Version comparison data
┌────────
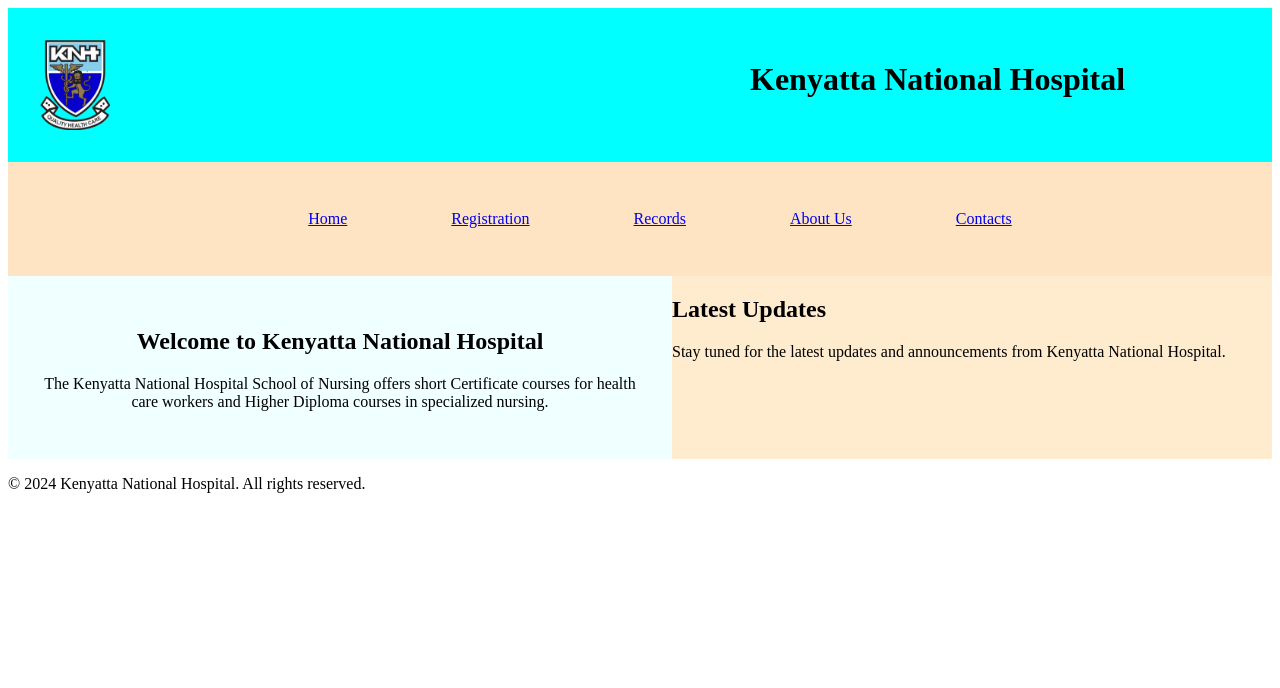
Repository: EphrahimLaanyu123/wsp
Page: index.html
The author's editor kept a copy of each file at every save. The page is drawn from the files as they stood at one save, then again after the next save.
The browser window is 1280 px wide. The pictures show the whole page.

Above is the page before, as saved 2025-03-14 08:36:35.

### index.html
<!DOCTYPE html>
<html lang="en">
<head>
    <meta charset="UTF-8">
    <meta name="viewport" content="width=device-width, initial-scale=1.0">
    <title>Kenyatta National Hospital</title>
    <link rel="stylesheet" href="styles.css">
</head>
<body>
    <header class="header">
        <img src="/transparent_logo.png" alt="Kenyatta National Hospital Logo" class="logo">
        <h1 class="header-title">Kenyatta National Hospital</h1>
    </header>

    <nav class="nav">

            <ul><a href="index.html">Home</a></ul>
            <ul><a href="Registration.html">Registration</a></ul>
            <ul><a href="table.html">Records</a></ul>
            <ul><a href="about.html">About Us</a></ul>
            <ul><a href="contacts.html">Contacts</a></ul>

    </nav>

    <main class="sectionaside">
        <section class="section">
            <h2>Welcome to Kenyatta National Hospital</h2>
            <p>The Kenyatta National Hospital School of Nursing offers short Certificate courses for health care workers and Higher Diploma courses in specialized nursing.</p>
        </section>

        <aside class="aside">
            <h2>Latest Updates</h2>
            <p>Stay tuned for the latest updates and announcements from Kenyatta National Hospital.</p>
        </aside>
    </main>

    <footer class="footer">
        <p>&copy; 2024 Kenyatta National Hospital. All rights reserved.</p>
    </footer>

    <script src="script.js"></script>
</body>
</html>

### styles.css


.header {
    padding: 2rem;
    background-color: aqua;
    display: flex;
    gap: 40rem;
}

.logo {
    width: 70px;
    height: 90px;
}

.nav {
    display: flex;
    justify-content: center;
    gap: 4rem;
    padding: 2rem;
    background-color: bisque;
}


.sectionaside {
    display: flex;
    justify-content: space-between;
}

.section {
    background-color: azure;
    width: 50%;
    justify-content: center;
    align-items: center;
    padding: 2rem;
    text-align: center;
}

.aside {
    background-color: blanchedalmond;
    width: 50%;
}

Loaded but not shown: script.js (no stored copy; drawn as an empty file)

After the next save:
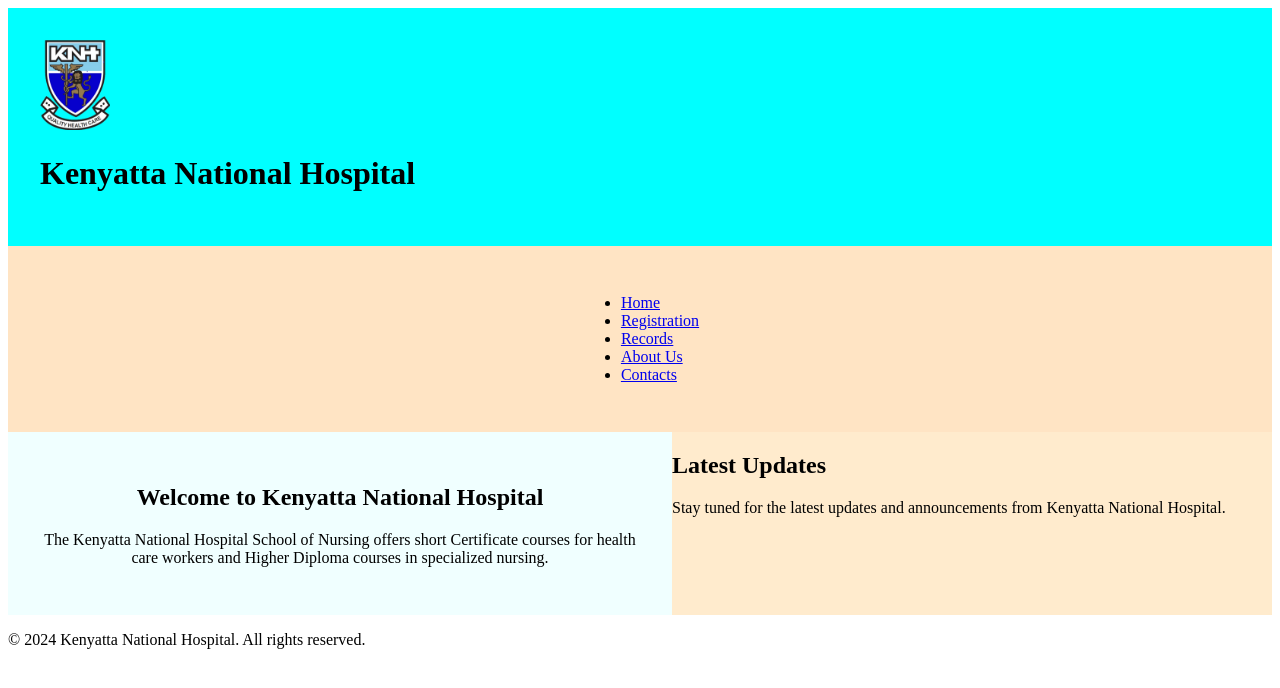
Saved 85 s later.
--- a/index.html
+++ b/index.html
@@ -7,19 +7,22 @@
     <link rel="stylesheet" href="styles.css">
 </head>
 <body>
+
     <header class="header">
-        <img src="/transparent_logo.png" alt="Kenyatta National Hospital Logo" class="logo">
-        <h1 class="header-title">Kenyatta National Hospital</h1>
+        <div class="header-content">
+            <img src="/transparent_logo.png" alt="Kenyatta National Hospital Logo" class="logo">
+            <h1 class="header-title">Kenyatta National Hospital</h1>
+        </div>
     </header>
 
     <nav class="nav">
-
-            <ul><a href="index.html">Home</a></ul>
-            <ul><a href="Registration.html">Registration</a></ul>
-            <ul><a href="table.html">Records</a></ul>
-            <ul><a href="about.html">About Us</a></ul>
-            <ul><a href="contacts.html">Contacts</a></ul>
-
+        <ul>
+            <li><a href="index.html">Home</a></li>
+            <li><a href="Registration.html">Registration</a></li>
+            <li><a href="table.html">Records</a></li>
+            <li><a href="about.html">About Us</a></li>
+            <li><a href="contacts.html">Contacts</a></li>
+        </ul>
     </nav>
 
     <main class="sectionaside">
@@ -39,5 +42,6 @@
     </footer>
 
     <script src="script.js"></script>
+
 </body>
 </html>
└────────
▶ [YOUR INSTRUCTIONS]
Among the lines above, some may include the string "Home"; state how many, and nothing more.

▶ [RESULT OF THE TASK]
3